Her body was rigid.  Sweat prickled down the hollow of her back.  Her breathing stuck in her throat.

The music swirled around her, and she thought she heard a voice chiming in with the notes: I want to help.


And then someone was behind her, a warm presense.  Hands touched her shoulders.  Warm breath puffed on the back of her neck.


She allowed the music to pull her in, and Randy came with her.  The music was like an old tapestry with holes in it.  The hunger snuffled along the holes, trying to find the biggest gaps.

To get through.

“Take the lead,” Randy murmured.

To do what?  Fear jabbed at Nikki’s chest.  She didn’t know what she was doing!

The hunger pushed at the music’s barrier again.  Its strength horrified her.   The music wasn’t strong enough to keep it out.

Fear rose up from her belly, coppery and bitter.  She didn’t think.  She just reacted.

Bouncing along in the flow of the music, she found the biggest of the holes.  In her mind, it was gaping, and black.  Dead.

It was from the house on the other end. It had been gutted in a remodel.  Nothing left.

How could she fix this?

She felt the hunger grin.  It could get through here.

It pressed against the gap.  Too big.  But it could work at the hole.  Make it bigger.

“Spackle it,” Randy murmured.  “Like mortar.”

Nikki’s mouth had gone dry.  The need to hurry pressed at her.

She pictured the wall of the house with the lines of bricks, the overlapping rows providing support.  Spreading the mortar in the cracks.

Randy squeezed her shoulders.  She was trembling with exhaustion.

Breathe, breathe, breathe!

The world titled sideways.  Nikki fell away from the music.  The sidewalk bounced up to her face.


Her chest locked up tight.  For a terrifying moment, she couldn’t breathe.

Randy pulled her up into his arms, wrapping them around her.

Better.  She could breathe.

The hunger had receded from the air.  But its satisfaction tinged the air.

Bit by bit, she took in her surroundings again.  Brian was still frozen in his truck, reaching for the passenger lock.  A neighbor across the street was stuck in mid-step.

Randy?  He was moving, alive, resting his chin on her shoulder.  But his eyes were alarmed.

She’d been avoiding that thing in the middle of the street.  Now she looked.

Her breath caught in her throat, souring.  The edges of the portal had solidified.
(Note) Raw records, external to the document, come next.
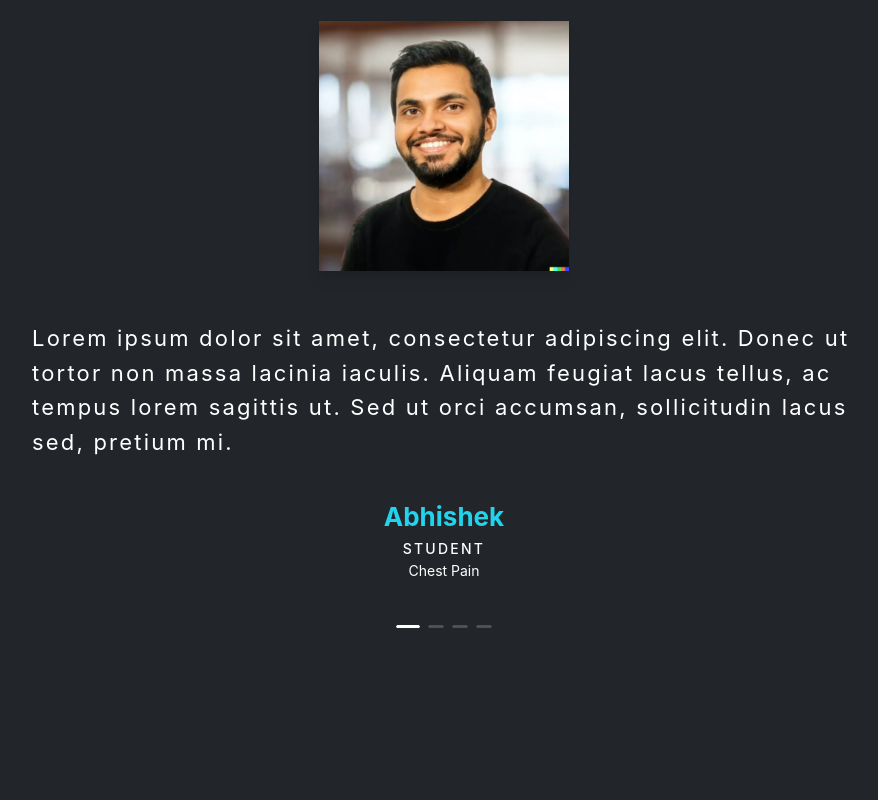
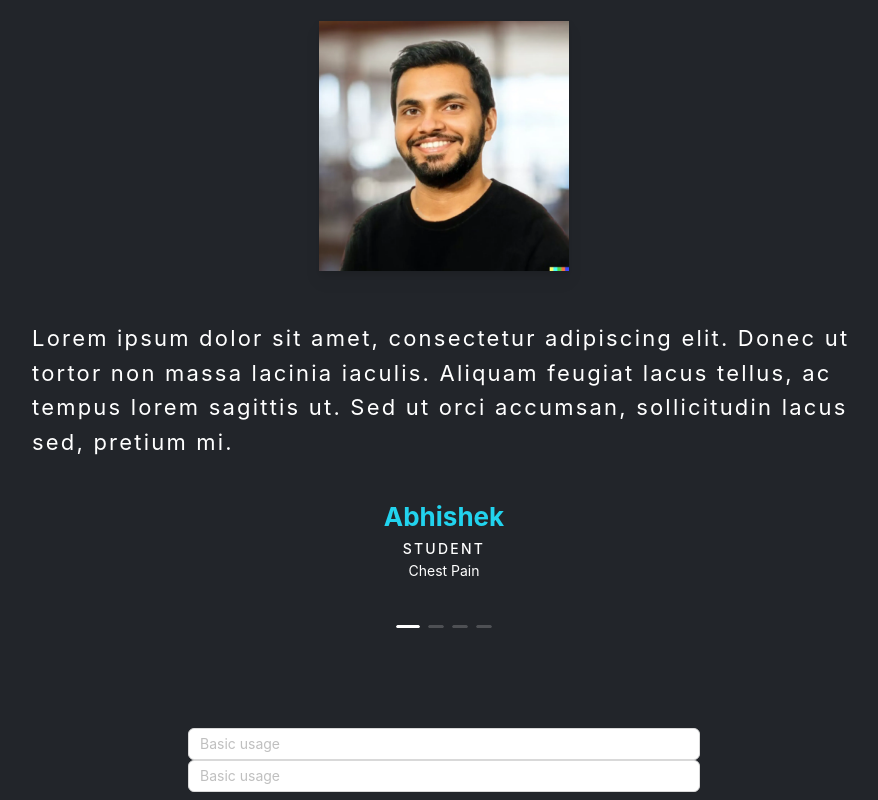
Before and after one commit to AbhishekPurty/fixhealth, a Next.js app: page / in a window 1280 px wide. Shown: the part 1285-2085 px from the top of the page, without its empty margins (196-1074 px from the left). Before the commit the page ends 2005 px from the top, so only its background shows below. Built offline with nearby package versions, Linux system fonts and the light colour scheme.

Commit message:
error testing

```diff
--- a/components/Form.tsx
+++ b/components/Form.tsx
@@ -1,7 +1,7 @@
 import { Input } from 'antd'
 import React from 'react'
 
-const Form = () => {
+const Form:React.FC = () => {
   return (
     <div className="flex flex-col items-center justify-center">
         <div className="flex flex-col items-center justify-center h-[5rem] w-[40%]">
--- a/pages/index.tsx
+++ b/pages/index.tsx
@@ -12,7 +12,7 @@ export default function Home() {
       <Hero />
       <Stats />
       <Testimonials />
-      {/* <Form /> */}
+      <Form />
     </div>
     </>
   )
```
She’d made it worse.

Writing in Pubic Story #6, Scene 18


Randy took off at a run, headed back to the Chandler house.

Fear pounded in his throat and face and chest. It pushed at him from behind and came at him from all around.

The day had grown distressingly dark.  He could still see the sun through the trees, but it seemed dimmer.

He ran past neighbors coming out of their house, shadows in their eyes.

Was it his imagination, or did they all seem to moving unnaturally slowly?

Up ahead, the sight of a big portal sitting in the street made him gasp.

It looked wrong.  Inside out.  And why were all the houses feeding into it?

None of the other six worked any more.  Too many rennovations.

The music notes wrapped around him, asking, pleading.

What did they want?  The music was part of the portal.

He looked around, casting about for an idea.  Any idea.

Cold chilled him.  His neighbors had come out of their houses to see the portal.  They were motionless.

One man had his foot in the air, about to take a step.  Another was in the middle of a run.

It was eeriely quiet, except for the music.  No lawn mowers.  No cars driving.  No children’s voices.

It was like the world had stopped.

Why was he able to move?

Then he caught a flash of movement up ahead.  Nikki.

Relief flooded through him.

Lights sparked around her.  Yellow, with bits of black and red.

She needed help.